Template Questions

We have a prototype of a fill in the blank questions that would allow you to write a question where every student would get the question but it would be slightly different. For example you might want to write a question like What is X + Y? where each student would get a different X and Y chosen from a range of integers. The question would be smart enough to use a computed answer based on the X and Y given to each student. We would also like to expand this concept to multiple choice questions. Not only is this great for exams and keeping students from cheating but it also gives the students more practice as they could see a different version of the same problem each time they refresh the page.

Blockly on Runestone

Thanks to the authors of the amazing Mobile CSP curriculum and book (coming to Runestone for Fall 2021) and the hard work of Ralph Morelli we will have a great addition to the runestone library, and the ability to use blockly in your textbooks. I think this is awesome for beginners and I’ve always wanted to update The How to Think Like a Computer Scientist (HTTLACS) book to illustrate each new programming construct in Blockly first. I think this is a really cool way to give students a visual understanding of loops and conditionals before they see the syntax.

As is usually the case with all things Runestone we start small, and then iterate, so if you are into blockly and would like to help evolve this new component (which goes by quizly in the source) we would love to have your help.

Fixing Bugs and Even Smaller Projects

Many small coding projects are available on Runestone and are identified as issues. These issues are all typically tagged with the “Good First Issue” and or “Help Wanted” tags. I try to identify these projects this way because they are good starter projects that can get you into the Runestone system. See
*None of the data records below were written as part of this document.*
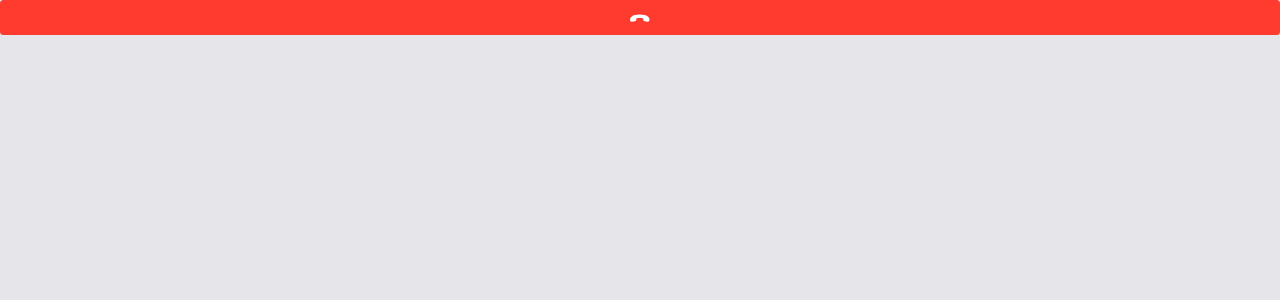
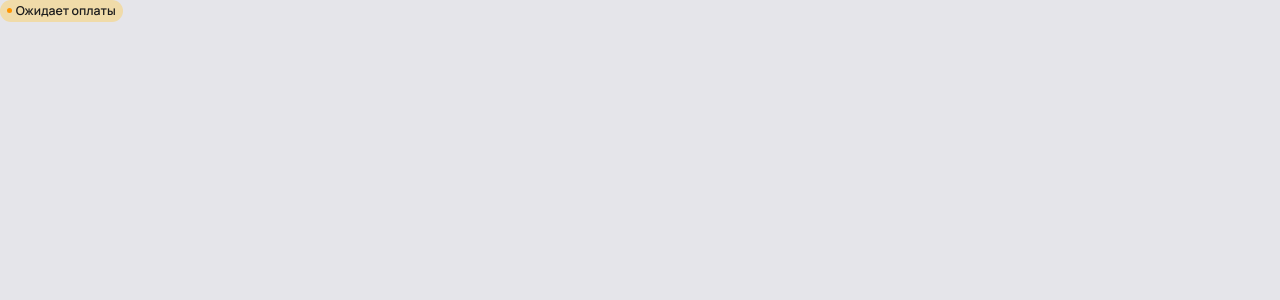
Before and after one commit to Andrej-Novik/ado, a Vue app: page / in a window 1280 px wide. Shown: the top 300 px of the page. Built offline with nearby package versions, Linux system fonts and the light colour scheme.

Commit message:
added cart status

```diff
--- a/src/assets/styles/colors.scss
+++ b/src/assets/styles/colors.scss
@@ -25,8 +25,11 @@ $green: #4cd964;
 $cyan: #17a2b8;
 $light-blue: #d6eef9;
 $pink: #e83e8c;
-$red-button: #FF3B30;
-$green-button: #34C759;
+$red-button: #ff3b30;
+$green-button: #34c759;
+$green-status: rgba(34, 211, 122, 0.24);
+$blue-status: rgba(0, 152, 219, 0.4);
+$yellow-status: rgba(255, 203, 70, 0.4);
 
 // Gradient Palette
 $bg-gradient: linear-gradient(180deg, #e2eef5 0%, #f3f4f5 100%);
--- /dev/null
+++ b/src/components/common/CartStatus.vue
@@ -0,0 +1,74 @@
+<template>
+  <div :class="[$style.status, $style[color]]">
+    <span :class="$style.dot"></span>
+    <span :class="$style.test">{{ status }}</span>
+  </div>
+</template>
+
+<script>
+export default {
+  props: {
+    status: {
+      type: String,
+      default: "",
+    },
+  },
+  computed: {
+    color() {
+      let color = "";
+      switch (this.status) {
+        case "Оплачен":
+          color = "green";
+          break;
+        case "Отложен":
+          color = "blue";
+          break;
+        case "Ожидает оплаты":
+          color = "yellow";
+          break;
+        default:
+          color = "";
+      }
+      return color;
+    },
+  },
+};
+</script>
+
+<style lang="scss" module>
+.status {
+  border-radius: 6.25rem;
+  padding: 0.25rem 0.5rem;
+  display: inline-flex;
+  align-items: center;
+  color: $t-primary;
+
+  .dot {
+    margin: 0 0.25rem 0 0;
+    width: 0.375rem;
+    height: 0.375rem;
+    border-radius: 50%;
+  }
+  .text {
+    @include Body2;
+  }
+  &.green {
+    background-color: $green-status;
+    .dot {
+      background-color: $dark-green;
+    }
+  }
+  &.blue {
+    background-color: $blue-status;
+    .dot {
+      background-color: $blue-primary;
+    }
+  }
+  &.yellow {
+    background-color: $yellow-status;
+    .dot {
+      background-color: $yellow;
+    }
+  }
+}
+</style>
--- a/src/views/MainPage.vue
+++ b/src/views/MainPage.vue
@@ -1,14 +1,14 @@
 <template>
   <div>
-    <CallButton :color="'red'" :icon="'./icons/red-call.svg'" />
+    <CartStatus :status="'Ожидает оплаты'" />
   </div>
 </template>
 
 <script>
-import CallButton from "@/components/common/CallButton.vue";
+import CartStatus from "@/components/common/CartStatus.vue";
 export default {
   components: {
-    CallButton,
+    CartStatus,
   },
 };
 </script>
```
Also changed, not shown: .eslintrc.js.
Video Production Anyone?

The YouTube videos that accompany the HTTLACS book are very popular on YouTube, but I consistently get complaints about their resolution. Unfortunately the original recordings are 8 years old at least, and have been lost through many migrations of computers. They also feature version 0.1 of Runestone so that pages don’t match at all anymore. My new years resolution for 2021 was to work on one of these a week. So far we are at week 17 of 2021 and I have redone exactly 0 videos. If you would like to try your hand at re-recording any of these I would love it! You can just take the transcript of an existing video and work your way through it.

How You Can Help
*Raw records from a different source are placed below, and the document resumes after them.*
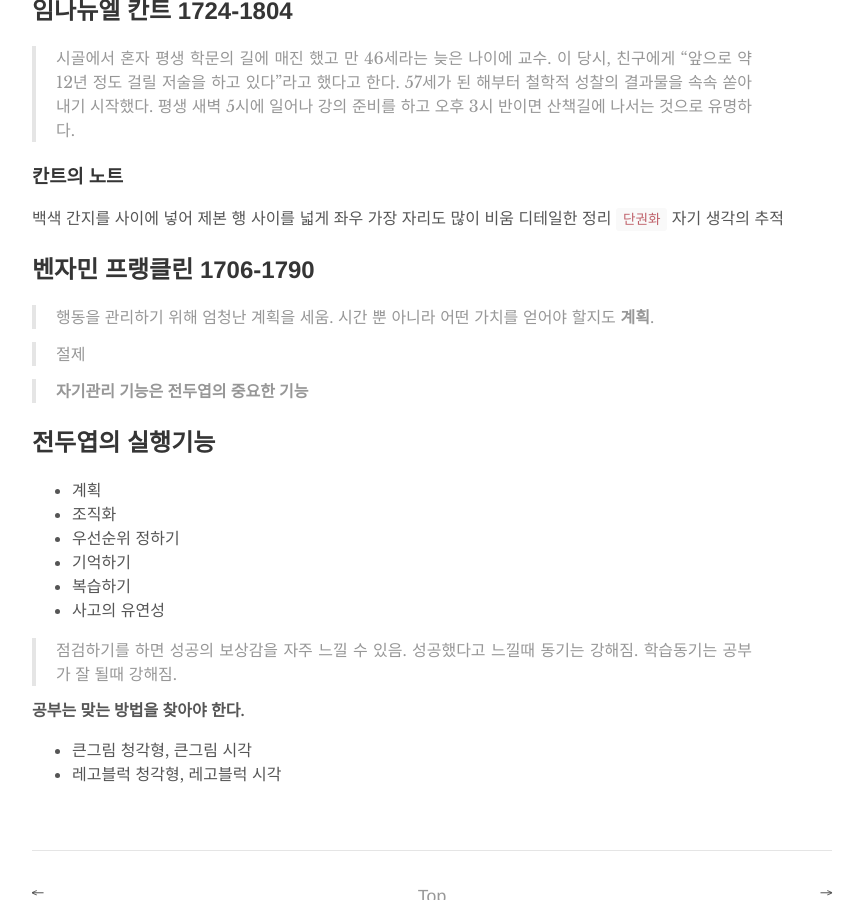
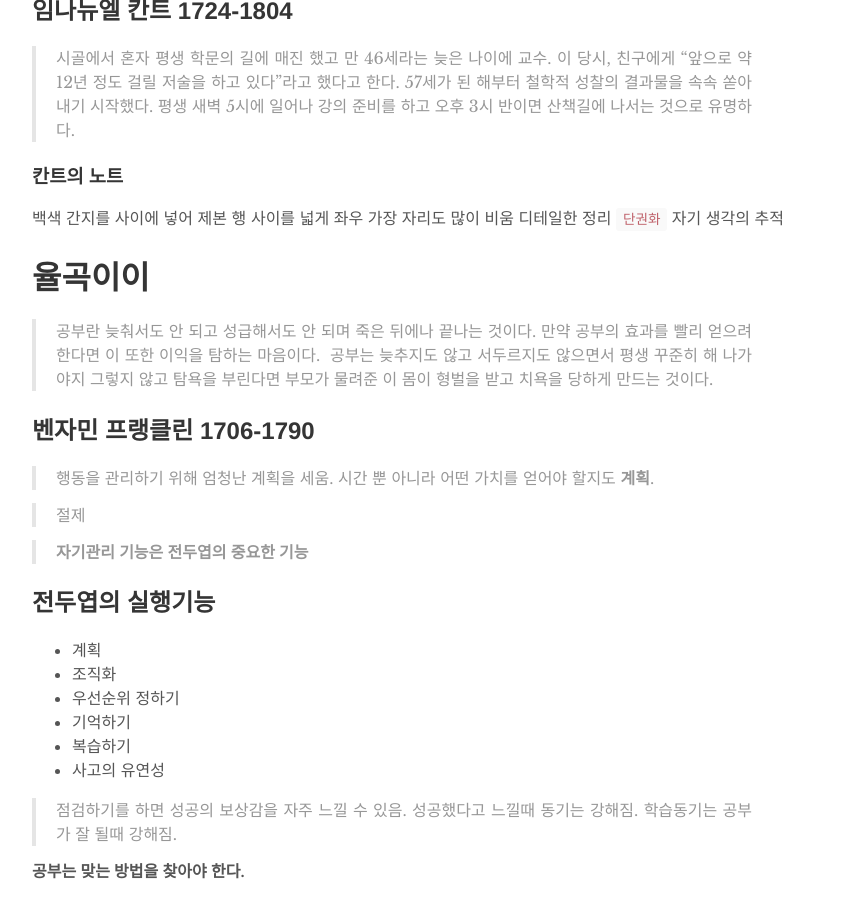
Before and after one commit to trilliwon/ABL, a Jekyll site: the page built from _posts/2017-11-23-howtostudy.md, in a window 1280 px wide and 900 px high, scrolled down 1124 px. Shown: the whole window, without its empty margins (208-1071 px from the left). Built offline with Jekyll 4.4.1, drawn with Linux system fonts in a browser that asks for light colours.

Commit message:
Thu Nov 30 16:34:14 KST 2017

```diff
--- a/_posts/2017-11-23-howtostudy.md
+++ b/_posts/2017-11-23-howtostudy.md
@@ -56,6 +56,10 @@ How to study
 디테일한 정리
 `단권화` 자기 생각의 추적
 
+# 율곡이이
+>공부란 늦춰서도 안 되고 성급해서도 안 되며 죽은 뒤에나 끝나는 것이다. 만약 공부의 효과를 빨리 얻으려 한다면 이 또한 이익을 탐하는 마음이다.
+공부는 늦추지도 않고 서두르지도 않으면서 평생 꾸준히 해 나가야지 그렇지 않고 탐욕을 부린다면 부모가 물려준 이 몸이 형벌을 받고 치욕을 당하게 만드는 것이다.
+
 ## 벤자민 프랭클린 1706-1790
 
 > 행동을 관리하기 위해 엄청난 계획을 세움.
```
Also changed, not shown: _posts/2017-11-25-smart-rule.md (renamed from _posts/2017-11-25-start-rule.md).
Runestone is an Open Source project. Everything on Runestone is freely available as part of our Github Organization. Summer may be a good time for you to help hack on something, test something, or write something! I would be happy to have help on any and all projects. Funded or not it does not matter to me. I only point out the funded projects to show how awesome it is that some big partners have put their faith and money behind Runestone to keep it sustainable.
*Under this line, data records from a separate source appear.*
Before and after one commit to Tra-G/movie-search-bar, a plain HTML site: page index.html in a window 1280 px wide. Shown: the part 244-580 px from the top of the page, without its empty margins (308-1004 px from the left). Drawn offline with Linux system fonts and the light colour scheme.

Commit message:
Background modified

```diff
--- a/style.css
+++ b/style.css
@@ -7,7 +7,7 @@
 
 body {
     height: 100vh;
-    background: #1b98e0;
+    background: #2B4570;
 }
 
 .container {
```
You do not have to be an expert coder to help out. We welcome people of all abilities to our community and would be grateful for your help.

Another way you can provide coding help to Runestone is to consider us as an option for a student capstone project. We have had great success in working with students at Berea college and other colleges that have adopted Runestone for their capstone course. Many of the projects identified above would be great as capstone projects for a group of students. The students really love, especially if they have benefitted from using a Runestone book as part of their education. This is a pathway for them to give back to a project that has helped them.

Another way you can help is to talk to encourage your department to budget some money to help support Runestone. I’ve heard from a number of instructors this spring asking about this, and I’m very grateful. We are happy to send an invoice for whatever amount you decide. Other departments have decided to charge a lab fee of $10.00 for the course, and have designated part or all of the per student lab fee to go to Runestone. We are happy to work with you on billing and payment!